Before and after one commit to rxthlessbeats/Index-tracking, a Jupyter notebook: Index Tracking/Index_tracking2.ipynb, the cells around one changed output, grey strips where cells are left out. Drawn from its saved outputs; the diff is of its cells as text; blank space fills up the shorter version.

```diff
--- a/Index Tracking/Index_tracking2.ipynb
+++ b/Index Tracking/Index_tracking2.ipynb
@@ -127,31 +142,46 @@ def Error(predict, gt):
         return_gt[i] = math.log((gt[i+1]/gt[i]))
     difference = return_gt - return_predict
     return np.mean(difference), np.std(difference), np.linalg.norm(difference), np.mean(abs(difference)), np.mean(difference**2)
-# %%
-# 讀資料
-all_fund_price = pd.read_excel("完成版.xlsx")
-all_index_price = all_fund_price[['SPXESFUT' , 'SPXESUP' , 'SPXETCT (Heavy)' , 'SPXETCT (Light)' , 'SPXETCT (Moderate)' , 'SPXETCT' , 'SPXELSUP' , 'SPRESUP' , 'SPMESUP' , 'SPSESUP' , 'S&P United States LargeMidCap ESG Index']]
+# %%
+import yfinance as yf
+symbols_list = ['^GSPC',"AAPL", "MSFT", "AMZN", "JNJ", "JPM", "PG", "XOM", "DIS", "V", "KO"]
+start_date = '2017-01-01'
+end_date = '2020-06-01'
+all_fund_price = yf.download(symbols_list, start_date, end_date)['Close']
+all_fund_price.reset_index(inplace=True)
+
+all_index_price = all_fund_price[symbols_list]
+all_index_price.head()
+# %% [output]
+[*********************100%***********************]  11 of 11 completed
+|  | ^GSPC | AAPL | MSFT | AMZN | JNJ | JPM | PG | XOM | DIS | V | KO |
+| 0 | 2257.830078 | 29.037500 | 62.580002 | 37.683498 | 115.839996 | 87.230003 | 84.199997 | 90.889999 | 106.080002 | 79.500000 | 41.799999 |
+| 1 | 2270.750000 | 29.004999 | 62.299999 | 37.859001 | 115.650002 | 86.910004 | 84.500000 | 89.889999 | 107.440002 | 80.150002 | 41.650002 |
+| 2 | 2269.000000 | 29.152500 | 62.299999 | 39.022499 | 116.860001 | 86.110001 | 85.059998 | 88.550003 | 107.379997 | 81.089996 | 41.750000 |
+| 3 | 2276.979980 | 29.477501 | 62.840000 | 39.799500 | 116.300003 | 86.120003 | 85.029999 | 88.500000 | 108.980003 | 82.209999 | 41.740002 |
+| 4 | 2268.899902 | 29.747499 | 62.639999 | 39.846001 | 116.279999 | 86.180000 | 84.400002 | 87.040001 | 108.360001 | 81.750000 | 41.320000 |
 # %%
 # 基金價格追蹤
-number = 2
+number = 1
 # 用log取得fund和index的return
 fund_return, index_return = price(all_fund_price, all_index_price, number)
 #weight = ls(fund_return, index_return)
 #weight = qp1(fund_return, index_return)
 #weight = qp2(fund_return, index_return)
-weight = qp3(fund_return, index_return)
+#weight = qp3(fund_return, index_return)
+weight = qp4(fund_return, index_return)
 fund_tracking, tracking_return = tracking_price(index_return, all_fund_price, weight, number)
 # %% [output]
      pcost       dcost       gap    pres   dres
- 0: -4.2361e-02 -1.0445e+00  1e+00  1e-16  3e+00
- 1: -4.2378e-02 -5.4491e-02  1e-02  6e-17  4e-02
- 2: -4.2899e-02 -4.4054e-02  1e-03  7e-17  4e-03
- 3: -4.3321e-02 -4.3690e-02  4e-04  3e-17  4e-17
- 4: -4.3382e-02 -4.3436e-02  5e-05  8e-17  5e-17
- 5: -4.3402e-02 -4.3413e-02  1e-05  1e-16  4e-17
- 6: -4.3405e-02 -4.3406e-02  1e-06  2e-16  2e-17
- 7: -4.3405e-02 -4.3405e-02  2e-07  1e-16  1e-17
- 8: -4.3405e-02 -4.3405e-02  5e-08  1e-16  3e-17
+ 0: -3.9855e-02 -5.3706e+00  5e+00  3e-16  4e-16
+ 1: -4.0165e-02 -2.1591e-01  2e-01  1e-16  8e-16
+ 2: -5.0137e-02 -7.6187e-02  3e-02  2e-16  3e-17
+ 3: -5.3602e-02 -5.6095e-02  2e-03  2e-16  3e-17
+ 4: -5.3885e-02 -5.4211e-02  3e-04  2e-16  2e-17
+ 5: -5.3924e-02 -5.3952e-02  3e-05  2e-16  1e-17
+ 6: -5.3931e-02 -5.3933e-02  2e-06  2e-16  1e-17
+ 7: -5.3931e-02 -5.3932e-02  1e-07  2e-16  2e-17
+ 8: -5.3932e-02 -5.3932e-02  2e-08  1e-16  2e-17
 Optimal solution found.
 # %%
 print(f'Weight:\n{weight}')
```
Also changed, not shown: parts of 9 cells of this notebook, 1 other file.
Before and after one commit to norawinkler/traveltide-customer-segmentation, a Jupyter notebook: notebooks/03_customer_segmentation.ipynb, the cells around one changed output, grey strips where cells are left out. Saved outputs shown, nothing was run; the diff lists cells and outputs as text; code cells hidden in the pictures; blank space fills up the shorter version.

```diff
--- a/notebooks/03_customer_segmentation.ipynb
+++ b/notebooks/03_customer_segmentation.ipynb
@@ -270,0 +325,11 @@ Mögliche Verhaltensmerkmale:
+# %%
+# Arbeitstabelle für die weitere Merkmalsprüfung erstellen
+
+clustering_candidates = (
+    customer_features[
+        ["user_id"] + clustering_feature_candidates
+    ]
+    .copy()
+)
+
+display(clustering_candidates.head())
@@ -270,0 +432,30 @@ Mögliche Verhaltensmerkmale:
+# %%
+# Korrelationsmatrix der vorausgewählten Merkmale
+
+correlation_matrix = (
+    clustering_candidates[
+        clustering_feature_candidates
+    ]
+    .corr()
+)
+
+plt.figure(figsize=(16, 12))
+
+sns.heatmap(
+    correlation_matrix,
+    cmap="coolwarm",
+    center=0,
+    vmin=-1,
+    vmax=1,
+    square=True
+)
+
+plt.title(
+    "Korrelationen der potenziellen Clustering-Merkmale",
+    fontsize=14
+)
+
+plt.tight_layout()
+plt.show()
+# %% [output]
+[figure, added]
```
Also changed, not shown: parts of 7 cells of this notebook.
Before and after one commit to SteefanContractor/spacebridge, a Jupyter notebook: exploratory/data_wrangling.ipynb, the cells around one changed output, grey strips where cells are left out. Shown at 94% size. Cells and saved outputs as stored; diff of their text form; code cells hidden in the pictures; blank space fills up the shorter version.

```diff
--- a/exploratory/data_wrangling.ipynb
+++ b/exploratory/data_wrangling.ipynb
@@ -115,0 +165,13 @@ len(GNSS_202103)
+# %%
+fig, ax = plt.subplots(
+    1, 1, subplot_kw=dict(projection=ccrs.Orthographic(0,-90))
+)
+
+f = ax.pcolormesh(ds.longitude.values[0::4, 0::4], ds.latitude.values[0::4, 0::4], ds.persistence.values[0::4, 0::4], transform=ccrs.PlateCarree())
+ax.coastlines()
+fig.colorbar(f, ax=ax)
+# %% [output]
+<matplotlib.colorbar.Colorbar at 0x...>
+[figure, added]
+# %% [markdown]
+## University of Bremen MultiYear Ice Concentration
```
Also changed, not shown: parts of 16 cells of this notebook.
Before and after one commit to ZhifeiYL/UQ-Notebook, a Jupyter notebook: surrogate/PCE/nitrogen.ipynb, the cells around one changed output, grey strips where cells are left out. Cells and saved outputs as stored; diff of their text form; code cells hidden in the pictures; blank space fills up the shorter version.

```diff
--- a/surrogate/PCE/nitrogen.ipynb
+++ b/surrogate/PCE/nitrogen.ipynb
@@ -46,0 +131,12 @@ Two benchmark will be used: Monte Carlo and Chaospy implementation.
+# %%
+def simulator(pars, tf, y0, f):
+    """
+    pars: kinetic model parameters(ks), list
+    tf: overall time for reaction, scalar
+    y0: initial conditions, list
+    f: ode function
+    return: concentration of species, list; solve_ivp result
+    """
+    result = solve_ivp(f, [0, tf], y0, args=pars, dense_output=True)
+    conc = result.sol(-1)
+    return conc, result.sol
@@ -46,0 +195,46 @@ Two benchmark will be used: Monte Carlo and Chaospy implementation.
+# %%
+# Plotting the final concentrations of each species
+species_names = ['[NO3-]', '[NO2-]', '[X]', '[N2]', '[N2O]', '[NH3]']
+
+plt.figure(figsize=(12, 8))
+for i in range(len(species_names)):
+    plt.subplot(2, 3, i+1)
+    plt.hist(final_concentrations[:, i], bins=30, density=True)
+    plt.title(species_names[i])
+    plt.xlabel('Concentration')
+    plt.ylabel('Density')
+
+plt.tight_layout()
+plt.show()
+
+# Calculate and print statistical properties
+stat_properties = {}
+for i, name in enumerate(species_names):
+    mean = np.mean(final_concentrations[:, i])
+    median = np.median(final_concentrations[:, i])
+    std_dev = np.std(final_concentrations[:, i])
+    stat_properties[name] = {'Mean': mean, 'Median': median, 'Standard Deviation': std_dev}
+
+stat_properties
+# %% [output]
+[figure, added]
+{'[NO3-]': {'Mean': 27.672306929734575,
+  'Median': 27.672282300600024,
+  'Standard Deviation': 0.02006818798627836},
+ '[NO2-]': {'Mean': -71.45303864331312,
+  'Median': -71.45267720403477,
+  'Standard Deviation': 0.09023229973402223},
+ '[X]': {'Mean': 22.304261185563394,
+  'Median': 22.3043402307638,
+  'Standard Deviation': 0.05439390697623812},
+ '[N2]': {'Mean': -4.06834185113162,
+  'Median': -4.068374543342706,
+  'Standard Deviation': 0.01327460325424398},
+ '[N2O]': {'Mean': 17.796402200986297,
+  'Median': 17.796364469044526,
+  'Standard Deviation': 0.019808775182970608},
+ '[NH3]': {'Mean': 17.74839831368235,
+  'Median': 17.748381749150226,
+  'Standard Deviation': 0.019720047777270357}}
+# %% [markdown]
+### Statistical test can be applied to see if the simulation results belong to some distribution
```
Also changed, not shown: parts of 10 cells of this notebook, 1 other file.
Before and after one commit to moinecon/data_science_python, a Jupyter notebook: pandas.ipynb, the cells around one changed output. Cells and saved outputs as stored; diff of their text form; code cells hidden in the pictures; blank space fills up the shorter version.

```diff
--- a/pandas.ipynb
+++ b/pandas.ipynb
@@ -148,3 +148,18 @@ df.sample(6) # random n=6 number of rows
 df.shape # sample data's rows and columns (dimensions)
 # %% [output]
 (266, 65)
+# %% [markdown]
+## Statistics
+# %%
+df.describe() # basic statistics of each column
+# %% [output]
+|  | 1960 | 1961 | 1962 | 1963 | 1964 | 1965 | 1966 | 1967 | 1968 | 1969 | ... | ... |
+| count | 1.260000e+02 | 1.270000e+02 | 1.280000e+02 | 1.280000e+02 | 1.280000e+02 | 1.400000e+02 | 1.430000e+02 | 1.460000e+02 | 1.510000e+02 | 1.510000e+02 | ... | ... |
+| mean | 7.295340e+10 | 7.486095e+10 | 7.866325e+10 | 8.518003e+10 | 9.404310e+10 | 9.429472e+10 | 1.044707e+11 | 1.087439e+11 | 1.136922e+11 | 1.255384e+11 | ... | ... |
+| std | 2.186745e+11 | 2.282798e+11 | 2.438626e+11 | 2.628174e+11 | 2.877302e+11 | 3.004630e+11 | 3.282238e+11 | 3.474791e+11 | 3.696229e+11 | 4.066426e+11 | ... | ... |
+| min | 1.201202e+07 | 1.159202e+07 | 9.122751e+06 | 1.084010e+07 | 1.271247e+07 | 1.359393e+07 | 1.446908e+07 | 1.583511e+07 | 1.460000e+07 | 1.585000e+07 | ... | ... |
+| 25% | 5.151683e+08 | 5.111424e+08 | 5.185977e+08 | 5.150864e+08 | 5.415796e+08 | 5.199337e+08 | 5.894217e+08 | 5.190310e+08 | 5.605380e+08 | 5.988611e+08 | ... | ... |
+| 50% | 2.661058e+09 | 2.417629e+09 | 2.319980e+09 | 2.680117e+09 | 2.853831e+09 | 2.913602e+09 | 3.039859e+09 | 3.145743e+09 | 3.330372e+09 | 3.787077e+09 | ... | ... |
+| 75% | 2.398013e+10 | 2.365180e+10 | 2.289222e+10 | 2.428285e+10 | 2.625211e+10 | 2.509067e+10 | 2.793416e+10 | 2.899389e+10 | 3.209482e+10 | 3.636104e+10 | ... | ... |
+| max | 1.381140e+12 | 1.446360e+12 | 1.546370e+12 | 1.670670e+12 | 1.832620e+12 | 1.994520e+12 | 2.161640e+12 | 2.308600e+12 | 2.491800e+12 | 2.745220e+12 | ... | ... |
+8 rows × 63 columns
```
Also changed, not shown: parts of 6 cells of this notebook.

§

#### WHAT IS BEING ASKED:
Copy out each line of the listing that holds "file".

#### OUTPUT OF THE TASK:
Also changed, not shown: parts of 9 cells of this notebook, 1 other file.
Also changed, not shown: parts of 10 cells of this notebook, 1 other file.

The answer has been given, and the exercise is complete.